Happily, this terrible prospect came to nothing, and six years later the new ruleset was finally released. Typically, it immediately came under fire from the less contented members on both sides, but so far there has been no actual violence (although a couple of suspect packages left by dissidents have been seized and defused, and on one occasion no less a man than Ould had to be forcibly restrained from ramming his five-pronged fFlanger up the nose of one of his own particularly recalcitrant backbenchers – who prefers to remain anonymous.)
Among the new features in the game are a new concept of how line velocity and positioning work in the realms of quantum physics (naturally based on the work of Trellis and Grossman), which has led to several important discoveries in the field of stable pickerings. The addition of the Jubilee and Docklands extensions as full parts of the London Underground without needing to be placed in a special temporary quadrant five necessitated a major rebalancing and reweighting of stations, but fortunately things became much easier once the condition that none of the new stations be magenta was dropped. This change did require corresponding adjustments in the game of Baker Street (something which both parties were reluctant to do), adjustments which in their turn particularly affected conditions on the Piccadilly and District lines. The idea of five rather than four divisions was preserved in a more acceptable form by using a central area exempted from quadrant conditions, and the original quadrant definitions were largely reinstated. Outside the central zone, the quandrant boundaries are now almost exactly restored to their original Chalk Farm '84 positions.

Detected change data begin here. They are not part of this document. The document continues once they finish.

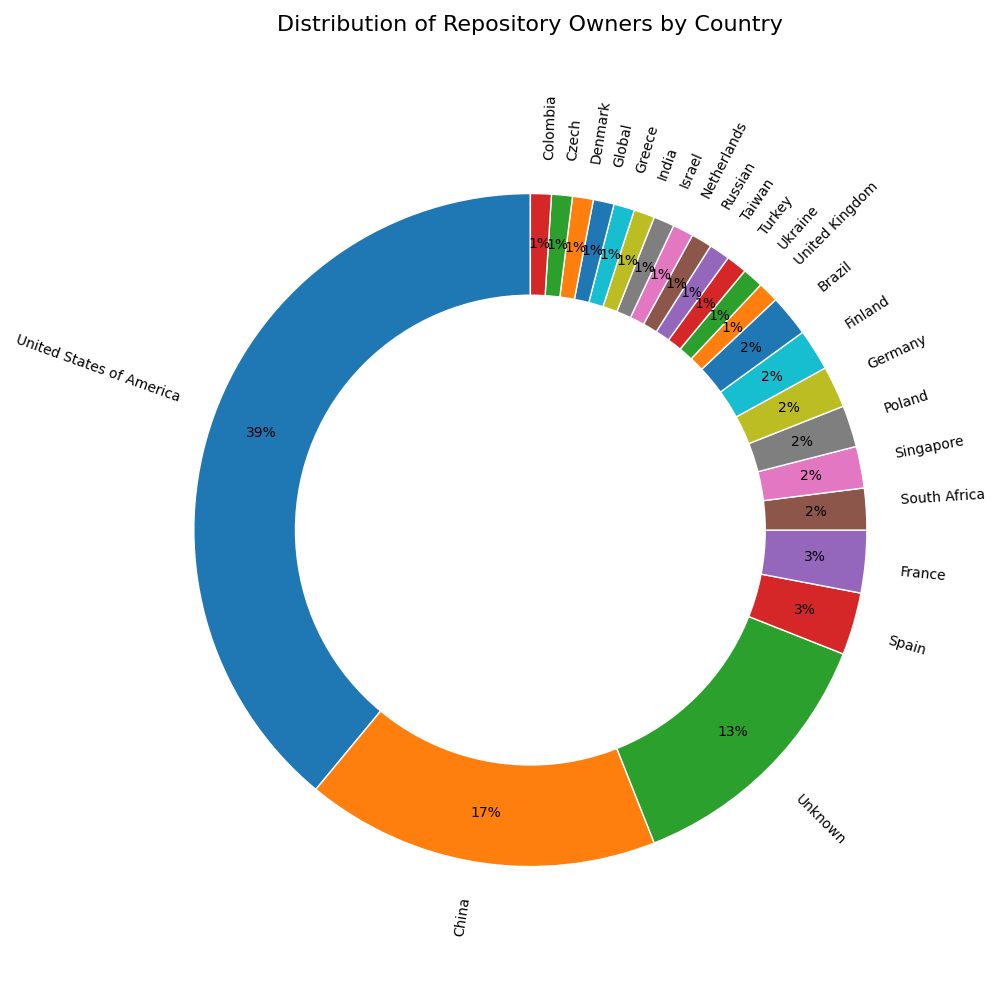
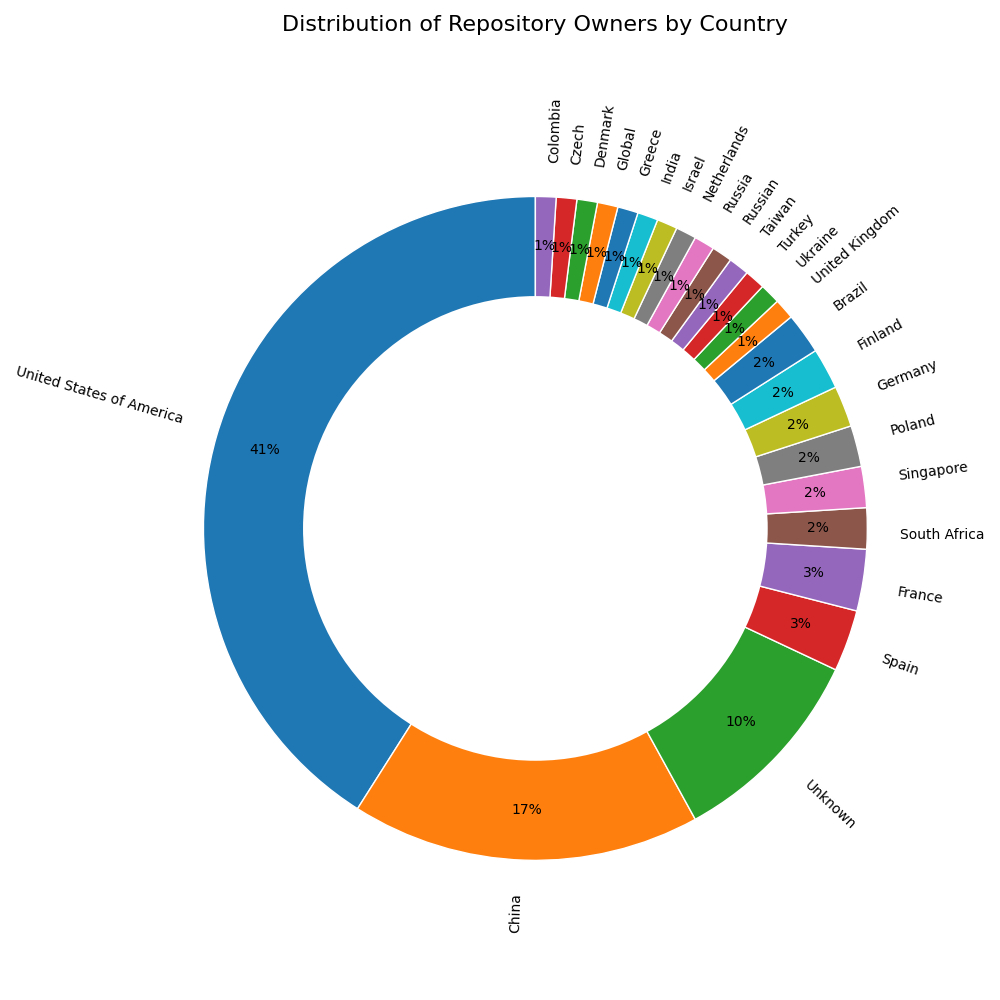
added_pie

diff --git a/README.md b/README.md
@@ -37,9 +37,9 @@
 | 30 | [n8n](https://github.com/n8n-io/n8n) | 168530 | 53482 | TypeScript | 480 | Fair-code workflow automation platform with native AI capabilities. Combine visual building with custom code, self-host or cloud, 400+ integrations. | 2026-01-13T00:34:10Z | Org | Germany |
 | 31 | [awesome-go](https://github.com/avelino/awesome-go) | 162390 | 12898 | Go | 10 | A curated list of awesome Go frameworks, libraries and software | 2026-01-12T03:31:18Z | User | Unknown |
 | 32 | [Microsoft-Activation-Scripts](https://github.com/massgravel/Microsoft-Activation-Scripts) | 162385 | 15653 | Batchfile | 2 | Open-source Windows and Office activator featuring HWID, Ohook, TSforge, and Online KMS activation methods, along with advanced troubleshooting. | 2025-12-12T20:29:43Z | Org | United States of America |
-| 33 | [stable-diffusion-webui](https://github.com/AUTOMATIC1111/stable-diffusion-webui) | 159880 | 29774 | Python | 2390 | Stable Diffusion web UI | 2025-12-18T14:41:34Z | User | Unknown |
-| 34 | [the-art-of-command-line](https://github.com/jlevy/the-art-of-command-line) | 159436 | 14763 | None | 122 | Master the command line, in one page | 2024-06-25T18:13:44Z | User | Unknown |
-| 35 | [ollama](https://github.com/ollama/ollama) | 159309 | 14140 | Go | 1893 | Get up and running with OpenAI gpt-oss, DeepSeek-R1, Gemma 3 and other models. | 2026-01-13T03:53:06Z | Org | Unknown |
+| 33 | [stable-diffusion-webui](https://github.com/AUTOMATIC1111/stable-diffusion-webui) | 159880 | 29774 | Python | 2390 | Stable Diffusion web UI | 2025-12-18T14:41:34Z | User | Russia |
+| 34 | [the-art-of-command-line](https://github.com/jlevy/the-art-of-command-line) | 159436 | 14763 | None | 122 | Master the command line, in one page | 2024-06-25T18:13:44Z | User | United States of America |
+| 35 | [ollama](https://github.com/ollama/ollama) | 159309 | 14140 | Go | 1893 | Get up and running with OpenAI gpt-oss, DeepSeek-R1, Gemma 3 and other models. | 2026-01-13T03:53:06Z | Org | United States of America |
 | 36 | [transformers](https://github.com/huggingface/transformers) | 154979 | 31713 | Python | 1072 | 🤗 Transformers: the model-definition framework for state-of-the-art machine learning models in text, vision, audio, and multimodal models, for both inference and training. | 2026-01-13T01:11:49Z | Org | France |
 | 37 | [JavaGuide](https://github.com/Snailclimb/JavaGuide) | 153420 | 46093 | Java | 74 | Java 学习&面试指南（Go、Python 后端面试通用,计算机基础面试总结）。准备后端技术面试，首选 JavaGuide！ | 2026-01-12T08:57:00Z | User | China |
 | 38 | [javascript](https://github.com/airbnb/javascript) | 148023 | 26773 | JavaScript | 100 | JavaScript Style Guide | 2025-11-06T00:54:14Z | Org | United States of America |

(The famous argument between Ould and the IMCS extremist backbenchers was largely over the semantic question of whether to call the central area 'quadrant zero', which would of course have been unacceptable. Had this measure been adopted, certain long-established game formulae would have broken down due to division-by-zero errors, and much of the Mipplington convention would have been rendered worthless.)
Among smaller changes, Aldgate East and Aldgate? were swapped in colour (they are now respectively green? and puce?), the spin differential between Dollis Hill and Neasden? was increased by three degrees per second, and bridges are now wild if the freem? count is sufficiently high. Thanks to the snood-freem quasi-equivalence concept, this is liable to be more frequent when line velocity is also high – but fortunately it will also be less relevant for exactly the same reason. Various other adjustments of a generally small nature were made in similar vein. The actual Finsbury Option itself, after which the Amendments of 1988 were named, was accepted without reservation as a piece of simple good sense.
Unfortunately, the ruleset did not prove to be a success at first. It was amazing that the moderate wing of CAMREC had ever accepted it in the first place, for all of Ould's diplomatic skills: the organisation split immediately, and the hardliners came back to power. The actual ruleset was revealed to have major problems: initially, only minor ones showed, but by the time of the second pack of amendments (2001), it was revealed – the hard way – that patching the minor problems had resulted in the return of the infamous Mornington Crescent loop, a cure which was self-evidently worse than the disease. A hastily-released third set of amendments, then a fourth and fifth, have made it approximately playable, but the IMCS's credibility took a major downturn.
Part of the problem is alleged to have been the IMCS's insistence on planning for the future, even at the expense of the present situation. The Finsbury Option amendments had been delayed by over a year by the change in plans over where the Jubilee Line Extension was to be built, and quadrant five had had to be introduced as a temporary measure, along with spin decay. It has been alleged – probably with a great deal of accuracy – that the IMCS had been relying not only on the full opening of the Jubilee, Docklands and East London Line extensions, but also on integration with above-ground networks that are supposed to have included the Croydon Tramlink. (In fact, the Docklands extension only came considerably later, barely in time to rescue the fourth amendments, and the planned ELL extension is still not yet built, and may also be re-routed.) In fact, to this day, if the Tramlink is included as part of the network and cut off before play begins by means of a blocked understrile, it gets rid of 90% of the annoying extra loops, quantum-tunnelling effects, and consequent pickering instabilities.
As a result, instead of waiting for yet more amendments, the IMCS has now turned to considering an entire rewrite of the ruleset as a cure for the problems. Great things are promised (albeit nothing specific): but then, great things were promised with HP2K … and CAMREC are writing their own proposed ruleset, aided by a couple of high-profile IMCS defectors.